by Melissa Florer-Bixler
Herald Press, 2019
This December, we are publishing a series of essays that reflect on the Advent season and grapple with its apocalyptic lectionary scriptures.
The following is a modified excerpt from Fire by Night: Finding God in the Pages of the Old Testament, which will be published in April 2019.
“I read the book of Job last night—I don’t think God comes well out of it.” —Virginia Woolf
During Advent my thoughts often turn to Job. Darkness is the main character and the God we find there keeps us on edge.
It’s understandable that, for the upright Job, darkness is everywhere—circling around his eyes, blocking his way, the color of a bed made within a grave. Job is unsettled by the dark. It is in no friend: “He has walled up my way so that I cannot pass, and he has set darkness upon my paths” (Job 19:8). Job doesn’t fear the dark; he is lost in it. The God he knew has disappeared into the shadows; the God he worshiped is gone. Job searches around for new names for God and finds them: enemy, jailer, hunter, spy (13:24, 27; 19:8; 7:20).
I know Job’s terror. For years as a child I was afraid of the dark. In defense of my life against what I believed were unseen and unnatural entities roaming under my bed, waiting for a chance to attack, I would quickly turn off the light on my nightstand and yank my hand under the covers as fast as I could. Like many children, I had a strange intuition that light could not protect me from whatever unseen things emerged into my room in the night. I hid, sweltering, under heavy blankets. Only a deeper darkness could keep me safe from that which crept in the light of my imagination.
Job cannot fathom that darkness holds a promise. And into this despair, God offers Job a tender and disarming image. It comes as one of a long series of questions hurled toward a presumably stunned Job. “Who shut in the sea with doors when it burst out from the womb?” God thunders, “when I made the clouds its garment, and thick darkness its swaddling band?” (Job 38:8-9). God relays to Job the story of the infant sea bursting from the womb, then wrapped in bands of darkness to comfort it and keep it still. Darkness is a blanket, tightly gathering in a newborn child. Darkness is comfort, comfort at the gift of losing the God of our own making.

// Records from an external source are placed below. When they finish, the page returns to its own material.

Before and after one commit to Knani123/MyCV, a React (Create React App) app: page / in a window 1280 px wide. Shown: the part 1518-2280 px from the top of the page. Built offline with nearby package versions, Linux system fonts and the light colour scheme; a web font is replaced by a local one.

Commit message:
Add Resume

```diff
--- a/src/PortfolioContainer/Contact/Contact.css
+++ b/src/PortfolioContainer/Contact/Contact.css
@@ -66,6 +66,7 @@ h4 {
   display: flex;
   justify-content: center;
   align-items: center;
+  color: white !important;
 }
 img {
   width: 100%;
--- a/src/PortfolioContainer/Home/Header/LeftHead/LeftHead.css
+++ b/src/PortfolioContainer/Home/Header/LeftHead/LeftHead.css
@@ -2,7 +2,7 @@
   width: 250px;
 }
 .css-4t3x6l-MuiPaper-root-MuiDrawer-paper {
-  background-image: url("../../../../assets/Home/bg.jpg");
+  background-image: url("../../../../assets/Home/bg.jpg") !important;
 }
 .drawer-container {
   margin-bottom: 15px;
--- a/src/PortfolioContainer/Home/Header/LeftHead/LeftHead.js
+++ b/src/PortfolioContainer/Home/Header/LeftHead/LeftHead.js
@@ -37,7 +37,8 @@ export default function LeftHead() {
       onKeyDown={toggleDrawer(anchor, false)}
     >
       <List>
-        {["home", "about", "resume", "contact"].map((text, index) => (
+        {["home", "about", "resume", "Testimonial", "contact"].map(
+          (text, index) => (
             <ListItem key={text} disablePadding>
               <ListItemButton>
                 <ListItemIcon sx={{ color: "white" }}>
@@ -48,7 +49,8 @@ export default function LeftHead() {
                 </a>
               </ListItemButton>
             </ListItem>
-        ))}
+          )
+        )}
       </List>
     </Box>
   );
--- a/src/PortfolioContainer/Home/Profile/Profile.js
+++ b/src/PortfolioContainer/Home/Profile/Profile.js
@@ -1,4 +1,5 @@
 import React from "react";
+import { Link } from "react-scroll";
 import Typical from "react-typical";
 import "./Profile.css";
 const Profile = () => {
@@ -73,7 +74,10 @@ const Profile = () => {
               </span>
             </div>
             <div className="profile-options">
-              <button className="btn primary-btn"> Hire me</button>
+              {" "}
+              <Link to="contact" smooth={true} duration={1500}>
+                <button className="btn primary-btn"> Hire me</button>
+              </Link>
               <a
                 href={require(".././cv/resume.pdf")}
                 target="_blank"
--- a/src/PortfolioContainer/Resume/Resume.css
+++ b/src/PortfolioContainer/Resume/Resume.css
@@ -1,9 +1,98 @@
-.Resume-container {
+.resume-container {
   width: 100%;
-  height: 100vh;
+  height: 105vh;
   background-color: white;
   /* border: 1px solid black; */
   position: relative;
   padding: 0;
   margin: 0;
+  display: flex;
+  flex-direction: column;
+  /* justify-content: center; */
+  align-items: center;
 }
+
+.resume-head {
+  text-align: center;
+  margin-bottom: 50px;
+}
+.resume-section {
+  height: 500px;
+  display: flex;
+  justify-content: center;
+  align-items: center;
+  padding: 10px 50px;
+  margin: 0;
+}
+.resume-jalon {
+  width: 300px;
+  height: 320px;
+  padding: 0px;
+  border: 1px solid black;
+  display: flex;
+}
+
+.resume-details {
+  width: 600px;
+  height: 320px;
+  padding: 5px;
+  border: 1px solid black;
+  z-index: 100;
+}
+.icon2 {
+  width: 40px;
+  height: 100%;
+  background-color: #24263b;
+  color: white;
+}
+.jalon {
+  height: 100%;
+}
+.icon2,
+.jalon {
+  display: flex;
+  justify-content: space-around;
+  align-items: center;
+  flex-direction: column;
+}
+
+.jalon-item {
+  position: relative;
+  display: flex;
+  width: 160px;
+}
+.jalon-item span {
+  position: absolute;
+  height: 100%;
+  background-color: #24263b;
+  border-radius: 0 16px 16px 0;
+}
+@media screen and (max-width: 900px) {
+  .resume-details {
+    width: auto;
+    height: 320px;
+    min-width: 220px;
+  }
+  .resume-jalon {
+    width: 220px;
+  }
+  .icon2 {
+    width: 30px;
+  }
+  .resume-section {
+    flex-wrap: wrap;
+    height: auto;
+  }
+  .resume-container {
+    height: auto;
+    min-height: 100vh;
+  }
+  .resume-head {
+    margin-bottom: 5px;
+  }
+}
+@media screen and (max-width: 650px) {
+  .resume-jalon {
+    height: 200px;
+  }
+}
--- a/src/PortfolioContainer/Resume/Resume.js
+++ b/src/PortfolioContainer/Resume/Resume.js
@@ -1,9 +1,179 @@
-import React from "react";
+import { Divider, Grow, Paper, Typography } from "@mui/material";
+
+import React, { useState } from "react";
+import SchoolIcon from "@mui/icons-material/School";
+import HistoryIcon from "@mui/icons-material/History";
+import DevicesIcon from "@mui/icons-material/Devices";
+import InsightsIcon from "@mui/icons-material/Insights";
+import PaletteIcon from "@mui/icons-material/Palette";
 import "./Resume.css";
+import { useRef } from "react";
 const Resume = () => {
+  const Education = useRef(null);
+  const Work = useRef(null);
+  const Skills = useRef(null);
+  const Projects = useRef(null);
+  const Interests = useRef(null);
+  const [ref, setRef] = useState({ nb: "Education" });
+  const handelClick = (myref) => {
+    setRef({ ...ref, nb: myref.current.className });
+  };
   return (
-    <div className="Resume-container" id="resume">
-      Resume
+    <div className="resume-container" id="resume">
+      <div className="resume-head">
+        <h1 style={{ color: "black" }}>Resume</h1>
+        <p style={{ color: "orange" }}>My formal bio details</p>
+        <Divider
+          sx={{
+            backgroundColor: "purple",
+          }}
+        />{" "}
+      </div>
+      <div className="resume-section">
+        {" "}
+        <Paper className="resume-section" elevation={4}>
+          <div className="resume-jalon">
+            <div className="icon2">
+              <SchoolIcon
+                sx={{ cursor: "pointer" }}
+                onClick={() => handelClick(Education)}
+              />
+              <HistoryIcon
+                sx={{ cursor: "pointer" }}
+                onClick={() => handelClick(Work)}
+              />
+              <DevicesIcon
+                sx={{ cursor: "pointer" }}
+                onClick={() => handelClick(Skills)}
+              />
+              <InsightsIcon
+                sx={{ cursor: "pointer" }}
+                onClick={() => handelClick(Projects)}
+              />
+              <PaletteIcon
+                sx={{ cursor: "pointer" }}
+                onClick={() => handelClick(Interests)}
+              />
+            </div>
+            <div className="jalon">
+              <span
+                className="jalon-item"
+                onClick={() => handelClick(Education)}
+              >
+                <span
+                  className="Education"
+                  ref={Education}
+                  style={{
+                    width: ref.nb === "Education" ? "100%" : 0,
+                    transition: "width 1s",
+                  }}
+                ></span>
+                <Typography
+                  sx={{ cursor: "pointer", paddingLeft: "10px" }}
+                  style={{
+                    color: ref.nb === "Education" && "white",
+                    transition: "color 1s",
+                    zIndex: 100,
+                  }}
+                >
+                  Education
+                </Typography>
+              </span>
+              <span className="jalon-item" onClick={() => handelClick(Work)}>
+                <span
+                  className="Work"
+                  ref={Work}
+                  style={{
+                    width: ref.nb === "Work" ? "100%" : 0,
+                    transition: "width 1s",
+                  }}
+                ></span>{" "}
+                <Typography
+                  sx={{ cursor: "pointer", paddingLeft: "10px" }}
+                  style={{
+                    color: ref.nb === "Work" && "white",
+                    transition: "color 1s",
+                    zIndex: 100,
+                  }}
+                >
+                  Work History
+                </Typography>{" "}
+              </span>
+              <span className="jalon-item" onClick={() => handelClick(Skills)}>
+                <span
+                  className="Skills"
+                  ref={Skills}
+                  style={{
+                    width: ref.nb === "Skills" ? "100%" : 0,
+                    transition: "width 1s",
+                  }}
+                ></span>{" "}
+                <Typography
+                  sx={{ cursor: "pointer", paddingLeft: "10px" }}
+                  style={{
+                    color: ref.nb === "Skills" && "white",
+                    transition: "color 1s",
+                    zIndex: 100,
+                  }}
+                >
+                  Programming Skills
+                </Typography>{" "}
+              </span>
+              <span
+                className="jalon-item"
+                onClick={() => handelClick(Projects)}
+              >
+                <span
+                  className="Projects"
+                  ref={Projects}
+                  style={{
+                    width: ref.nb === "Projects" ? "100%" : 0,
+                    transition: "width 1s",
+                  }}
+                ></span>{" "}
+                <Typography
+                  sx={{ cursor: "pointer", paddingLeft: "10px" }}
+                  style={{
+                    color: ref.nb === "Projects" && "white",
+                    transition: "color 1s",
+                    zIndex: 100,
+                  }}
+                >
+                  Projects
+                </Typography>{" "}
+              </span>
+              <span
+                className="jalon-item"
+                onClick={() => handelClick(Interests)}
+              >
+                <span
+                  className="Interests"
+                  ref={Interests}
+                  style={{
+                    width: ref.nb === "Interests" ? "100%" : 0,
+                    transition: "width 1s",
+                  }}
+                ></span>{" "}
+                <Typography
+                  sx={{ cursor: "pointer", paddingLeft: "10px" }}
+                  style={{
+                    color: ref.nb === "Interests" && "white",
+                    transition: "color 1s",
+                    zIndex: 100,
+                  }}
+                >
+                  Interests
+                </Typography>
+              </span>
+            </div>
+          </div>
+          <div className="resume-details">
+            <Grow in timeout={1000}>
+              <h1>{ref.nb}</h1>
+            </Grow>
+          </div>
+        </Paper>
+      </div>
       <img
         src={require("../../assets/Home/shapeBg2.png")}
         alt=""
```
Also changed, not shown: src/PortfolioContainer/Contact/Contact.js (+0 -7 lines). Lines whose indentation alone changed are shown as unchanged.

Job’s struggle with darkness echoes in other Scriptures. One of the most disturbing and descriptive accounts of darkness in the Old Testament is found in Psalm 88. “Are your wonders known in the darkness, or your saving help in the land of forgetfulness?” the psalmist asks (Psalm 88:12). The God the psalmist seeks is hidden, a purveyor of wrath and dread. Unlike almost all other psalms of lament, this psalm makes no attempt at a tidy ending, provides no assurance of the constant fidelity of God. When I hear the final line of Psalm 88, I imagine this prayer in the mouth of Job. The final chilling words are whispered into the silence: “darkness is my closest companion.”
But when God finally answers Job “from the whirlwind,” it is an approach from the center of a dark storm. God speaks, shouts, hurls words toward Job. Job’s God must first be lost in darkness and found there again.
Job taught me to love the dark, and to love what I might find there. I imagine this is why I am ready when the hinge of the year swings open the door to Advent, the season in the church devoted to waiting in darkness.
Each year Advent is waiting for me. Before Christmas, and often in the face of mind-numbing consumption, Advent makes room for the dark. In this season, we find ourselves like Job. We let ourselves lose the God we’ve come to expect, to keep watch, and to see what comes in the night. Advent is the time when we stay awake, readying ourselves for the discomfort of encountering new names, of letting the God we thought we knew fade into obscurity.